WHAT THE TASK REQUIRES
What you produce should match the records below precisely, except that images are removed.
[Opening MATERIAL FOR THIS TASK section]
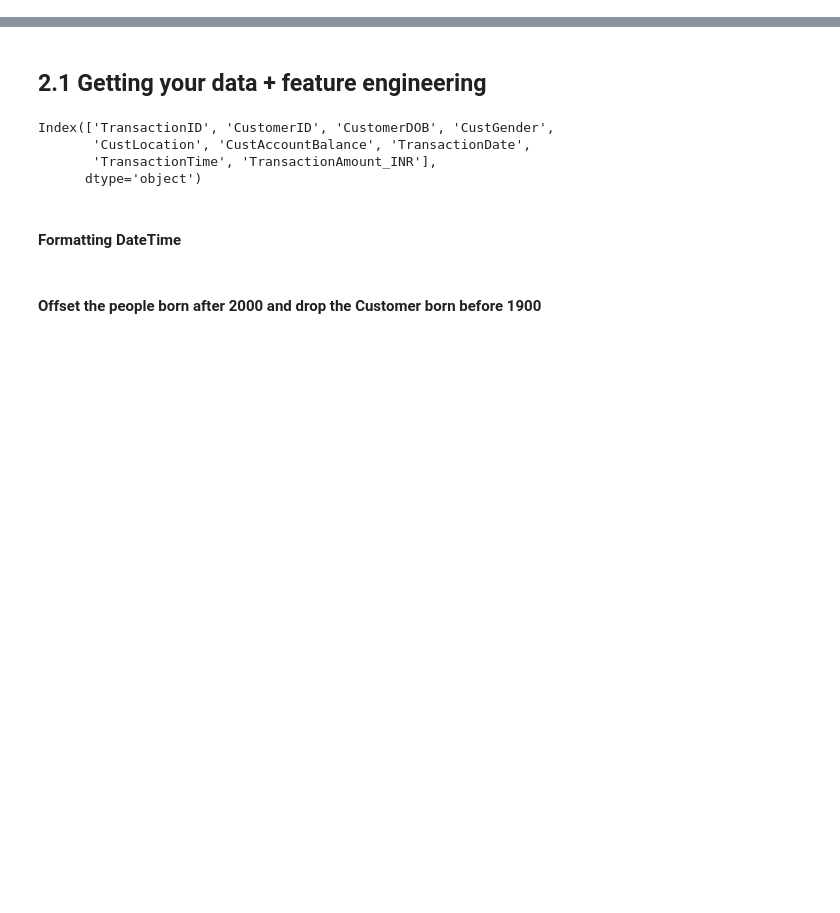
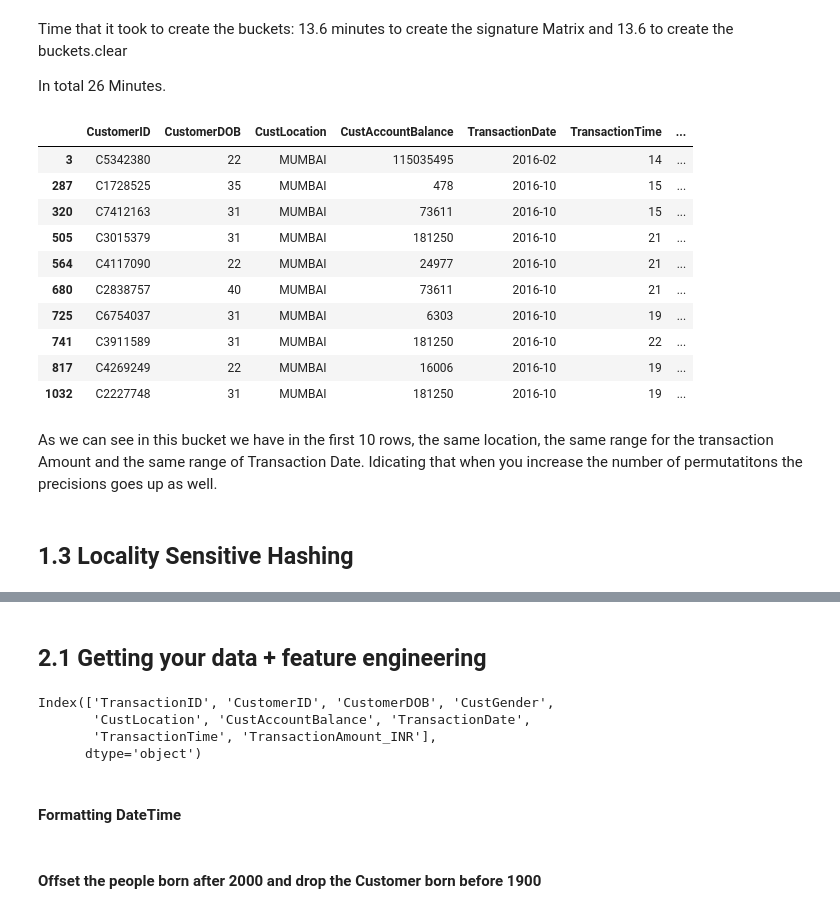
Before and after one commit to MRampo/ADM-HW4, a Jupyter notebook: premain.ipynb, the cells around one changed output, grey strips where cells are left out. Drawn from its saved outputs; the diff is of its cells as text; code cells hidden in the pictures; blank space fills up the shorter version.

```diff
--- a/premain.ipynb
+++ b/premain.ipynb
@@ -9,0 +328,30 @@ import matplotlib.pyplot as plt
+# %%
+def findBins(signatureMatrix, band):
+    #Convert signature Matrix to type int
+    signatureMatrix = signatureMatrix.astype(int)
+
+    #take shape0  ##Num permutation
+    shape0 = signatureMatrix.shape[0]
+
+    #take shape1  #900k
+    shape1 = signatureMatrix.shape[1]
+
+    #Create Dic
+    dic = {}
+
+    #Iterate over the matrix
+    for i in range(0, shape0,band):
+        for j in range(0, shape1):
+
+            if i+band <= shape0 and j <= shape1:
+                #Create my tuple based on the band
+                temp = signatureMatrix[i:i+band, j]
+                tempTuple = tuple(map(int, temp))
+
+                #I choose the tuple itself as the keys for the dic
+                #If it's already a key, then i add the index of the matrix corrisponding to the Customer Row
+                if tempTuple in dic.keys():
+                    dic[tempTuple].append(j)
+                else:
+                    dic[tempTuple] = list([j])
+    return dic
@@ -9,0 +392,28 @@ import matplotlib.pyplot as plt
+# %%
+signatureMatrix2 = minHash(data3.hashed_data, 100)
+# %%
+buckets2 = findBins(signatureMatrix2, 2)
+# %% [markdown]
+Time that it took to create the buckets: 13.6 minutes to create the signature Matrix and 13.6 to create the buckets.clear
+
+In total 26 Minutes.
+# %%
+key = list(buckets2.keys())[3] #random key
+# %%
+data2.iloc[buckets2[key]].head(10)
+# %% [output]
+|  | CustomerID | CustomerDOB | CustLocation | CustAccountBalance | TransactionDate | TransactionTime | ... |
+| 3 | C5342380 | 22 | MUMBAI | 115035495 | 2016-02 | 14 | ... |
+| 287 | C1728525 | 35 | MUMBAI | 478 | 2016-10 | 15 | ... |
+| 320 | C7412163 | 31 | MUMBAI | 73611 | 2016-10 | 15 | ... |
+| 505 | C3015379 | 31 | MUMBAI | 181250 | 2016-10 | 21 | ... |
+| 564 | C4117090 | 22 | MUMBAI | 24977 | 2016-10 | 21 | ... |
+| 680 | C2838757 | 40 | MUMBAI | 73611 | 2016-10 | 21 | ... |
+| 725 | C6754037 | 31 | MUMBAI | 6303 | 2016-10 | 19 | ... |
+| 741 | C3911589 | 31 | MUMBAI | 181250 | 2016-10 | 22 | ... |
+| 817 | C4269249 | 22 | MUMBAI | 16006 | 2016-10 | 19 | ... |
+| 1032 | C2227748 | 31 | MUMBAI | 181250 | 2016-10 | 19 | ... |
+# %% [markdown]
+As we can see in this bucket we have in the first 10 rows, the same location, the same range for the transaction Amount and the same range of Transaction Date. Idicating that when you increase the number of permutatitons the precisions goes up as well.
+# %% [markdown]
+## 1.3 Locality Sensitive Hashing
```
Also changed, not shown: parts of 85 cells of this notebook, 5 other files.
[Closing MATERIAL FOR THIS TASK section]
WORKED SOLUTION
Before and after one commit to MRampo/ADM-HW4, a Jupyter notebook: premain.ipynb, the cells around one changed output, grey strips where cells are left out. Drawn from its saved outputs; the diff is of its cells as text; code cells hidden in the pictures; blank space fills up the shorter version.

```diff
--- a/premain.ipynb
+++ b/premain.ipynb
@@ -9,0 +328,30 @@ import matplotlib.pyplot as plt
+# %%
+def findBins(signatureMatrix, band):
+    #Convert signature Matrix to type int
+    signatureMatrix = signatureMatrix.astype(int)
+
+    #take shape0  ##Num permutation
+    shape0 = signatureMatrix.shape[0]
+
+    #take shape1  #900k
+    shape1 = signatureMatrix.shape[1]
+
+    #Create Dic
+    dic = {}
+
+    #Iterate over the matrix
+    for i in range(0, shape0,band):
+        for j in range(0, shape1):
+
+            if i+band <= shape0 and j <= shape1:
+                #Create my tuple based on the band
+                temp = signatureMatrix[i:i+band, j]
+                tempTuple = tuple(map(int, temp))
+
+                #I choose the tuple itself as the keys for the dic
+                #If it's already a key, then i add the index of the matrix corrisponding to the Customer Row
+                if tempTuple in dic.keys():
+                    dic[tempTuple].append(j)
+                else:
+                    dic[tempTuple] = list([j])
+    return dic
@@ -9,0 +392,28 @@ import matplotlib.pyplot as plt
+# %%
+signatureMatrix2 = minHash(data3.hashed_data, 100)
+# %%
+buckets2 = findBins(signatureMatrix2, 2)
+# %% [markdown]
+Time that it took to create the buckets: 13.6 minutes to create the signature Matrix and 13.6 to create the buckets.clear
+
+In total 26 Minutes.
+# %%
+key = list(buckets2.keys())[3] #random key
+# %%
+data2.iloc[buckets2[key]].head(10)
+# %% [output]
+|  | CustomerID | CustomerDOB | CustLocation | CustAccountBalance | TransactionDate | TransactionTime | ... |
+| 3 | C5342380 | 22 | MUMBAI | 115035495 | 2016-02 | 14 | ... |
+| 287 | C1728525 | 35 | MUMBAI | 478 | 2016-10 | 15 | ... |
+| 320 | C7412163 | 31 | MUMBAI | 73611 | 2016-10 | 15 | ... |
+| 505 | C3015379 | 31 | MUMBAI | 181250 | 2016-10 | 21 | ... |
+| 564 | C4117090 | 22 | MUMBAI | 24977 | 2016-10 | 21 | ... |
+| 680 | C2838757 | 40 | MUMBAI | 73611 | 2016-10 | 21 | ... |
+| 725 | C6754037 | 31 | MUMBAI | 6303 | 2016-10 | 19 | ... |
+| 741 | C3911589 | 31 | MUMBAI | 181250 | 2016-10 | 22 | ... |
+| 817 | C4269249 | 22 | MUMBAI | 16006 | 2016-10 | 19 | ... |
+| 1032 | C2227748 | 31 | MUMBAI | 181250 | 2016-10 | 19 | ... |
+# %% [markdown]
+As we can see in this bucket we have in the first 10 rows, the same location, the same range for the transaction Amount and the same range of Transaction Date. Idicating that when you increase the number of permutatitons the precisions goes up as well.
+# %% [markdown]
+## 1.3 Locality Sensitive Hashing
```
Also changed, not shown: parts of 85 cells of this notebook, 5 other files.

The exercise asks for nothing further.